Anyone reading this who has been through the tough, gruelling and extremely personal experience of a parliamentary selection will understand the importance of retaining one’s self-confidence. Lose that and you are done for.
Fortunately, I had other supportive friends who encouraged me and gave me much better advice. I got my head down, worked hard, managed to turn my background and experience to my advantage – I have local roots as well as national experience of Government. After a lengthy process of many ups and downs psychologically, I won to the amazement of several onlookers but not to the surprise of the more perceptive and astute amongst them.
I don’t want to go into the arguments for and against all women shortlists. Although, I could quite happily write several pages on the subject.
The purpose of this posting is not only to recount my experience but to encourage women reading this to go for open selections. My fear is that open shortlists are being considered as the preserve of men.

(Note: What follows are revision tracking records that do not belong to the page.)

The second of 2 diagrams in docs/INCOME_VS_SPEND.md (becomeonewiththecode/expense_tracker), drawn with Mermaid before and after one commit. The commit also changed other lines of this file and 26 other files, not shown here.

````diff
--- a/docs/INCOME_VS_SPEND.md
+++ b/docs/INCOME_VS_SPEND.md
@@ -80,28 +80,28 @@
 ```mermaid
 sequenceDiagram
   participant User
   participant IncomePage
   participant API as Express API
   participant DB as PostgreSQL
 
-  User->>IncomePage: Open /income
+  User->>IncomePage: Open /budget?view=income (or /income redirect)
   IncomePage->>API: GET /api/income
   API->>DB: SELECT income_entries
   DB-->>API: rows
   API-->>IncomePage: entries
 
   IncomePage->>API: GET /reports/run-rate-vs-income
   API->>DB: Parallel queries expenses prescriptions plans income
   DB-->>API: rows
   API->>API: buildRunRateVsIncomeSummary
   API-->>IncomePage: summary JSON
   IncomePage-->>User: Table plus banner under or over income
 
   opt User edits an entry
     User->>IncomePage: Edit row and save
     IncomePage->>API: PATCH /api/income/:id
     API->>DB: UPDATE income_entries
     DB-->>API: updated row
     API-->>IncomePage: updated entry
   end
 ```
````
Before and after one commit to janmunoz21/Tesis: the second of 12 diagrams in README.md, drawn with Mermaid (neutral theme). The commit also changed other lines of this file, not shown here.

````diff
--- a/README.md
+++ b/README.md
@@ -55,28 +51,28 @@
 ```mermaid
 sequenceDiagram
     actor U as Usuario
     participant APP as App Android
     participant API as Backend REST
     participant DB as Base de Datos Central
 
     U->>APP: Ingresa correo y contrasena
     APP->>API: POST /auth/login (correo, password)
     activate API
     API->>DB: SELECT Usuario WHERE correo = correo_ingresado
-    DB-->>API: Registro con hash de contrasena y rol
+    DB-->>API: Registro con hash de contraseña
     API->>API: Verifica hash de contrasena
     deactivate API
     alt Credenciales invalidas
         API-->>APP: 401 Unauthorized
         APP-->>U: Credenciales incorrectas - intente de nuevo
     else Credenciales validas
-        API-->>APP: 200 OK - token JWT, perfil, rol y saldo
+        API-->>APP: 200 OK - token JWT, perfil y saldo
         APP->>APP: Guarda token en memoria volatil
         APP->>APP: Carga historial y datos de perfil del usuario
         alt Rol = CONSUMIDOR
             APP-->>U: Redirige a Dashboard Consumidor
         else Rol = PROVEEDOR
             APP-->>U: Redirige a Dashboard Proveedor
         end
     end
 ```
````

Even with all-women shortlists, women will still not make up fifty per cent of Labour MPs in Westminster. Achieving that parity in representation is our objective and we should not shy away from working single-mindedly towards it.
The ICC was founded in 2002. The task of this permanent tribunal is to prosecute individuals for genocide, crimes against humanity, war crimes, and the crime of aggression. So far, it has issued arrest warrants for thirteen people, of whom seven remain free, two have died, and four are in custody. One of the seven free people is Ahmed Mohammed Haroun . Mr Haroun Haroun allegedly recruited, funded and armed the Janjaweed militia, and incited attacks against civilian populations. The ICC issued an arrest warrant against him in April 2007, but despite international pressure on the government of Sudan to surrender him to the ICC, he continues to serve as Sudan's Minister of State for Humanitarian Affairs. In September 2007, he was appointed to lead an investigation into human rights violations in Darfur.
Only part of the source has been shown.